different ecosystems including, savannas, dry forests, tropical lowland forest, and montane
forests. This Park has deteriorated areas that were caused by migrants, and by the Park officials'
mismanagement (Rangel et al. 1987a). The Tinigua National Park (IUCN category II), has an area
of 201,785 ha. The Park is located in a valley between the Sierra Macarena and the East Andes.
The majority of the park consists of tropical lowland forest.
Types and Severity of Threats
Some areas have been severely altered by logging and for use as agricultural fields

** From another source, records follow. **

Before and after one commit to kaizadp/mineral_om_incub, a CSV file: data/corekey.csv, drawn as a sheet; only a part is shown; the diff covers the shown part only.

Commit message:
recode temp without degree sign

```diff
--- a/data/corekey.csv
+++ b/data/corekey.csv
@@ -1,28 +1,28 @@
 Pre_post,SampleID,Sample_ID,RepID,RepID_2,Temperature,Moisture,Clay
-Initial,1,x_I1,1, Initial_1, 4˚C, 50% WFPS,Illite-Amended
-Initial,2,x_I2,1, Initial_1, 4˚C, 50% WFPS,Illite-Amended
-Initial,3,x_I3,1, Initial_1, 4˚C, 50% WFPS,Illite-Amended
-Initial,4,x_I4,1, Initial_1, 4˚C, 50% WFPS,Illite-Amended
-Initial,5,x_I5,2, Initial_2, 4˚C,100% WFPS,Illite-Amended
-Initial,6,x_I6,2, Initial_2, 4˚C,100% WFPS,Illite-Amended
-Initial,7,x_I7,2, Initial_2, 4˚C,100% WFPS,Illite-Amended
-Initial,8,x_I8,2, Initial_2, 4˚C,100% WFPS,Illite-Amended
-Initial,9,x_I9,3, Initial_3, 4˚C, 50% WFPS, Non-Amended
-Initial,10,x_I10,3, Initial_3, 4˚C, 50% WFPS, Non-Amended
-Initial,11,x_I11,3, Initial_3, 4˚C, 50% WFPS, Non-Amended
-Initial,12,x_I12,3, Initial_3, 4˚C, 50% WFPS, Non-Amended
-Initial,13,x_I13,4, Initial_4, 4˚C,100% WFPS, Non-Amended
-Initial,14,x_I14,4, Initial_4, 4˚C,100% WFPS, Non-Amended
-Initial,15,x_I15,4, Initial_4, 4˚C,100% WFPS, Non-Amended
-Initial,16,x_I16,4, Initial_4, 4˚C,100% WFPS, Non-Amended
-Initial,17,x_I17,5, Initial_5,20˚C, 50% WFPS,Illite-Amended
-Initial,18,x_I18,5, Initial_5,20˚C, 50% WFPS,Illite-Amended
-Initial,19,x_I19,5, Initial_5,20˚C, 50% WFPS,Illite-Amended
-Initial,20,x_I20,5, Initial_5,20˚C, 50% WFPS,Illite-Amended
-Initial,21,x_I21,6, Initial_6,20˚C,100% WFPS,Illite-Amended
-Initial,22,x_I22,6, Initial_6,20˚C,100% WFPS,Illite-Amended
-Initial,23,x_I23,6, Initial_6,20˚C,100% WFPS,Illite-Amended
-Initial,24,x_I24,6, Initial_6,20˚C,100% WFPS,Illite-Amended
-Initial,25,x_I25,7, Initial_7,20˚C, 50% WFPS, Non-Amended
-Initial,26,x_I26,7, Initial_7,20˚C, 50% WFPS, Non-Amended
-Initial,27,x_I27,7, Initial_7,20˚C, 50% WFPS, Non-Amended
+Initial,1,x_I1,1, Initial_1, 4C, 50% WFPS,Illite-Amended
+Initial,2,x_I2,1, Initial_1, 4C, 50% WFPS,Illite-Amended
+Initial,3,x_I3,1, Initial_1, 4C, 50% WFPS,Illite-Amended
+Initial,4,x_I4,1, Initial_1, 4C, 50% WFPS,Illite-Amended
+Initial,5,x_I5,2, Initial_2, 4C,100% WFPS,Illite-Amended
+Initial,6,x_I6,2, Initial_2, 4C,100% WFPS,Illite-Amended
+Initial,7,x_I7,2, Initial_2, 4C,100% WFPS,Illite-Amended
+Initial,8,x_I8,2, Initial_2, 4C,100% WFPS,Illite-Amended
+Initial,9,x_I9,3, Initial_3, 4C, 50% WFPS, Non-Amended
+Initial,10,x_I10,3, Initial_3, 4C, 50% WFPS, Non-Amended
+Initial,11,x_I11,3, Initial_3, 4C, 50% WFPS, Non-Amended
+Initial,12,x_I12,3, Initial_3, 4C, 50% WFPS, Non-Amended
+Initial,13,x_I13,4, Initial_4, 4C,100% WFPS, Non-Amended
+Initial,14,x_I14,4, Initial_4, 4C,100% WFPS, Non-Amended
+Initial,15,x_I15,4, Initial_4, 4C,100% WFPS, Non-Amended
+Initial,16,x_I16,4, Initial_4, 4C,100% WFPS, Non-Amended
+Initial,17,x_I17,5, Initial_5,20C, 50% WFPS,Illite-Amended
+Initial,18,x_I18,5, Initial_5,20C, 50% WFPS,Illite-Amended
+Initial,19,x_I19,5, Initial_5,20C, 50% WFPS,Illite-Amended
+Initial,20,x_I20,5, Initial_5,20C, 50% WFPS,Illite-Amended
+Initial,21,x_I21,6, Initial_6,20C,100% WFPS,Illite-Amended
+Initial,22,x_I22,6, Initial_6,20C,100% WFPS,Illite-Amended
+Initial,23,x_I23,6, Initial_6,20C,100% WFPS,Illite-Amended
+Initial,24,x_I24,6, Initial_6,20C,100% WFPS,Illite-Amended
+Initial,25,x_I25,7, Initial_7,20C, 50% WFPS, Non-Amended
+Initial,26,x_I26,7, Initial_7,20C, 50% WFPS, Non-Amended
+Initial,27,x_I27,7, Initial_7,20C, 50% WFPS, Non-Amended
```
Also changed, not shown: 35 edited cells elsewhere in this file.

and for livestock grazing. Logging and hunting in the southern part of the ecoregion,
especially in the Sierra de la Macarena and Tinigua National Parks have also lead to
changes in the natural state of the ecoregion (Rangel et al. 1987a). The illegal
commerce of coca has caused further environmental degradation on the Colombian
side. Water pollution in the Arauca River (on the border of Colombia and
Venezuela) due to high concentrations of sodium left after the oil is refined. The
water is later discharged in small watersheds and wells, which in turn lowers the
quality of the ground water and the soils (Rangel et al. 1987b).
Justification of Ecoregion Delineation
The delineation’s for this ecoregion were derived from various national vegetation
cover maps. These dry forests represent a transitional area between the llanos
savannas and the montane forests of the eastern Andes, and are host to a number of
endemic species. Portion in Venezuela follow Huber and Alarcon (1988). Linework
follows their classification of "western llanos" (subregion B.21), within which are
grouped "semi-deciduous piedmont forests", "semi-deciduous riparian forests",
"matorral", "piedmont savanna", and "forest-savanna". The extension of this
ecoregion into Colombia follows